Genetic modification of human embryos has officially been deemed as “essential” and should be allowed so scientists can better understand basic biology, according to a report.
A worldwide network of science and ethics experts, the Hinxton Group, has said gene editing of early stage embryos would be of “tremendous value” to scientific research and could have practical applications.
However, scientists can’t get too excited yet as the group added that the technology is not yet advanced enough to be used in the reproduction process, and there is still the ongoing issue that some find the concept of genetically modified babies “morally troubling”.
But the group warns it would be “dangerous” to prevent research in the area, and member and academic Sarah Chan said: “Genome editing technologies hold huge potential for advancing basic research and improving human health. The prospect that genome editing may one day be used to create genetically modified humans should not in itself be cause for concern, particularly where what is at stake is curing or preventing serious disease.
“It is clear that such applications raise different issues; more research is needed together with robust public discussion, but restricting research because of concerns that reproductive application is premature and dangerous will ensure that it remains forever premature and dangerous.”

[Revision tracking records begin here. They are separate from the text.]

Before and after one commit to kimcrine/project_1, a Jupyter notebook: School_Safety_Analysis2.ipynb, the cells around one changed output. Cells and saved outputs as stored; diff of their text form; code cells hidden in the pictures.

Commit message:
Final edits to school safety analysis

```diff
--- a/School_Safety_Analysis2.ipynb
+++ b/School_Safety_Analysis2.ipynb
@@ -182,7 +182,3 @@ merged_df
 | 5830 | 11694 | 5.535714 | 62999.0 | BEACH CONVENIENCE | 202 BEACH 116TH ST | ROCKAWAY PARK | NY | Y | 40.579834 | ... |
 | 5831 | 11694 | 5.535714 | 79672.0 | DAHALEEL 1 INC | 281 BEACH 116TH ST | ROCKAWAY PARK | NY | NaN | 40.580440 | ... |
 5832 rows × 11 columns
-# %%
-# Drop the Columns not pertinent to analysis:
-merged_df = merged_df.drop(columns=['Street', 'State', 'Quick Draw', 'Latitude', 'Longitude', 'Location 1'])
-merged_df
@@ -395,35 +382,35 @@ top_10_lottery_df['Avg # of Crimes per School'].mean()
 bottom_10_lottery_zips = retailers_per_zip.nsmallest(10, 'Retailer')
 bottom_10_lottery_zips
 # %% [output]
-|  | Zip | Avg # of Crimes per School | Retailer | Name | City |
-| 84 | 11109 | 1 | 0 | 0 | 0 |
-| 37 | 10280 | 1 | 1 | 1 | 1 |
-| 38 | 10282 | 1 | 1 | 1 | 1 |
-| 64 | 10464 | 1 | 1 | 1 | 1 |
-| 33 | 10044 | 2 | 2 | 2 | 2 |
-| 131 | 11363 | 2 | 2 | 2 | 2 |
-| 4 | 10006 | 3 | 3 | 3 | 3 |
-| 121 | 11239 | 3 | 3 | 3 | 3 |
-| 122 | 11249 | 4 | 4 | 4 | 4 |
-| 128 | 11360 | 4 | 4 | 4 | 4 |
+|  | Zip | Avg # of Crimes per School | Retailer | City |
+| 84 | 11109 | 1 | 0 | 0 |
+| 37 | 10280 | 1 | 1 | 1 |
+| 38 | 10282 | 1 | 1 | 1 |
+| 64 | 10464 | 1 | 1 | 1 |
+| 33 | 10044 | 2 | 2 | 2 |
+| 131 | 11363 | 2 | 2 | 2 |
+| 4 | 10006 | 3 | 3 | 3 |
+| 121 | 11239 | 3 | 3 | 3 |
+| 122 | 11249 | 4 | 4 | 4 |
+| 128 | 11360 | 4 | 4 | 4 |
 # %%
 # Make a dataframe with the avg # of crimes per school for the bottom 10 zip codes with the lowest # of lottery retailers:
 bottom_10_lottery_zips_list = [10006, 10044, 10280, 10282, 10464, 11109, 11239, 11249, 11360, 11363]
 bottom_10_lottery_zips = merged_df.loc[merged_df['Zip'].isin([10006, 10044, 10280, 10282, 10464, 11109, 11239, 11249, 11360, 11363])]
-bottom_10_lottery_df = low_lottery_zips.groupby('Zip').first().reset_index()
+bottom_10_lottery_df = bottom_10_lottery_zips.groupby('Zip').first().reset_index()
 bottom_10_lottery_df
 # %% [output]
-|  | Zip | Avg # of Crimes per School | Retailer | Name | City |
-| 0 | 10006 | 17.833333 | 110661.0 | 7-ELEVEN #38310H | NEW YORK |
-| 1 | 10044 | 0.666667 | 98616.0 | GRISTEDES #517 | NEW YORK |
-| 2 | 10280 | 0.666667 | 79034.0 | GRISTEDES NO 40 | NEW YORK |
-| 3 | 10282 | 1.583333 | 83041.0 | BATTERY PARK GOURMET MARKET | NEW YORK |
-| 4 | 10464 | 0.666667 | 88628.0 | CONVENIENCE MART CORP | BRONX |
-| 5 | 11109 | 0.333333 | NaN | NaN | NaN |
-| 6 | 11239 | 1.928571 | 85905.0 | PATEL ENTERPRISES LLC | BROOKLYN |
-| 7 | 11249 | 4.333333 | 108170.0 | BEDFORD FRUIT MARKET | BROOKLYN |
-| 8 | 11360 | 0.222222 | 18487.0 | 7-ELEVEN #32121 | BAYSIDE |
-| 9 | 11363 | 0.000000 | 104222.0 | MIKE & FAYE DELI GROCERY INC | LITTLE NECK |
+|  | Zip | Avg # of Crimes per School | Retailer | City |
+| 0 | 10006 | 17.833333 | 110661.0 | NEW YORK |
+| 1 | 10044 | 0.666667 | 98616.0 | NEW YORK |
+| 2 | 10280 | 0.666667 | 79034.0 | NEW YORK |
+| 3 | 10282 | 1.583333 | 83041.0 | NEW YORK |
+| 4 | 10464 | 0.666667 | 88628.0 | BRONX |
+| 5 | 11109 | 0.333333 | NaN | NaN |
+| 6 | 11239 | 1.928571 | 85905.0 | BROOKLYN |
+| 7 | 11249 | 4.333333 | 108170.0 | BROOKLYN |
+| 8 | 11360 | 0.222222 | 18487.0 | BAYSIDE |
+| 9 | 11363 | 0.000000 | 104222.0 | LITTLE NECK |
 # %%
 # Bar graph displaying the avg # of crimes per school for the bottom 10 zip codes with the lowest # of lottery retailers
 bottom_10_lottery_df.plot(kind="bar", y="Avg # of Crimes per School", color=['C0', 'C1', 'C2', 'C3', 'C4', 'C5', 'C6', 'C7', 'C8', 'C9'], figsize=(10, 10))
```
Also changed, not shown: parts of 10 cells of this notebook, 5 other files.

Previous genetic engineering projects have faced objections, despite benefits they could bring to medicine. Earlier this year, a molecular cut-and-paste technique used by Chinese scientists to edit a problem gene causing a potentially fatal inherited blood disorder led to calls for a worldwide ban on creating “designer babies”.
Among the medical applications outlined in this report are the potential ability to correct mutations which cause disease or changes to prevent possible disease – but some enhancements were labelled “more contentious than others”.
In a statement backed by 22 members, the group said: “We believe that while this technology has tremendous value to basic research and enormous potential for somatic clinical uses, it is not sufficiently developed to consider human genome editing for clinical reproductive purposes at this time.
“Given all safety, efficacy and governance needs are met, there may be morally acceptable uses of this technology in human reproduction, though further substantial discussion and debate will be required.”
Senior member Robin Lovell-Badge, head of the laboratory of stem cell biology and developmental genetics at the Francis Crick Institute in London, said: “Much of our knowledge of early development comes from studies of mouse embryos, yet it is becoming clear that gene activity and even some cell types are very different in human embryos.
“Understanding gained from genome editing techniques could lead to improvements in IVF and reduced implantation failure, using treatments that do not involve genome editing.”
But the notion is still a problem for even some scientists to get their heads around.
Professor Emmanuelle Charpentier, one of those behind the development of the CRISPR/Cas9 DNA editing technique, said: “Personally, I don’t think it is acceptable to manipulate the human germline for the purpose of changing some genetic traits that will be transmitted over generations.
“I just have a problem right now with regard to the manipulation of the human germlines.”